Posted 7/19/14
SITE Santa Fe’s new biennial series, , signals a new format for recurrent exhibitions that reduces the term “biennial” to its simplest definition: every two years. For almost twenty years, the institution was faithful to the timely concentration of international artists and rising curators served in a publicized melting pot.
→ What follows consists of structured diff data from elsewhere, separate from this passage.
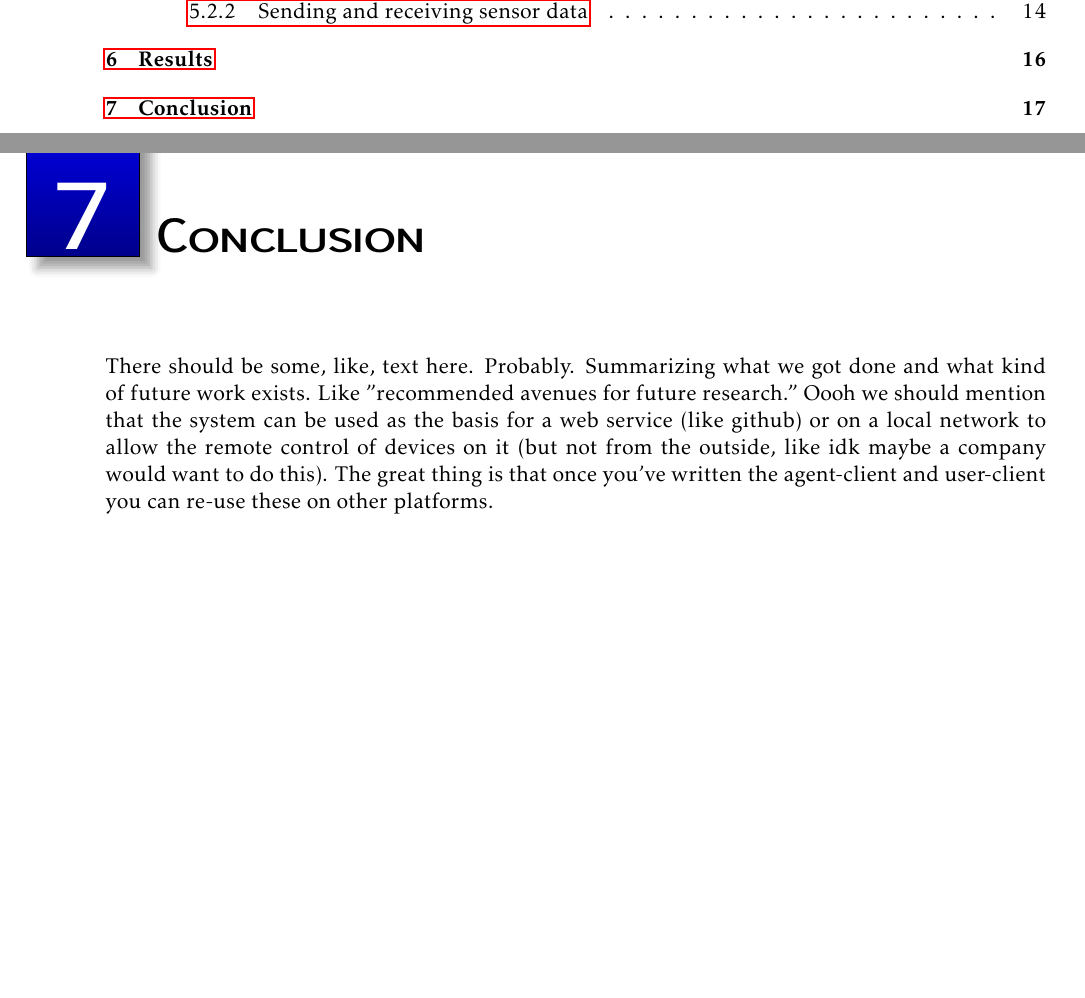
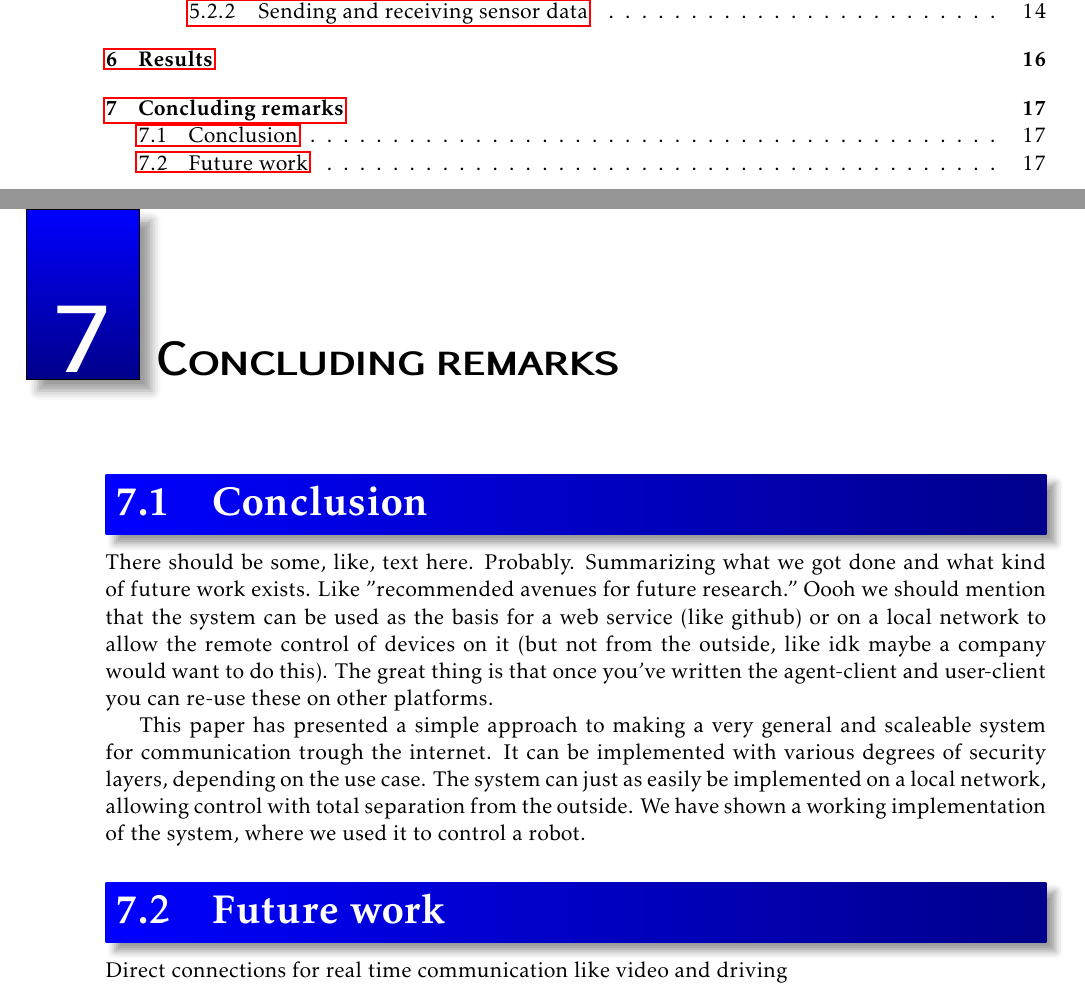
Before and after one commit to tverrkraftig/technical-report, a LaTeX thesis (report.tex, which reads conclusion/conclusion.tex): two parts of pages 3 and 18 of 18, joined at a grey line, cut so that both start at the same text, the shorter picture padded with empty space. Compiled offline with pdfLaTeX.

Commit message:
conclusion
Not finished, needs more

```diff
--- a/conclusion/conclusion.tex
+++ b/conclusion/conclusion.tex
@@ -1,7 +1,18 @@
-\chapter{Conclusion}
+\chapter{Concluding remarks}
+\section{Conclusion}
 There should be some, like, text here.
 Probably.
 Summarizing what we got done and what kind of future work exists.
 Like "recommended avenues for future research."
 Oooh we should mention that the system can be used as the basis for a web service (like github) or on a local network to allow the remote control of devices on it (but not from the outside, like idk maybe a company would want to do this).
 The great thing is that once you've written the agent-client and user-client you can re-use these on other platforms.
+
+
+This paper has presented a simple approach to making a very general and scaleable system for communication trough the internet.
+It can be implemented with various degrees of security layers, depending on the use case.
+The system can just as easily be implemented on a local network, allowing control with total separation from the outside.
+We have shown a working implementation of the system, where we used it to control a robot.
+
+\section{Future work}
+
+Direct connections for real time communication like video and driving
```
Also changed, not shown: conclusion/future_work.tex (added, +3 -0 lines).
After all, SITE lays claim to the first international biennial of contemporary art in the United States: Longing and Belonging: From the Faraway Nearby (1995). Its... [more]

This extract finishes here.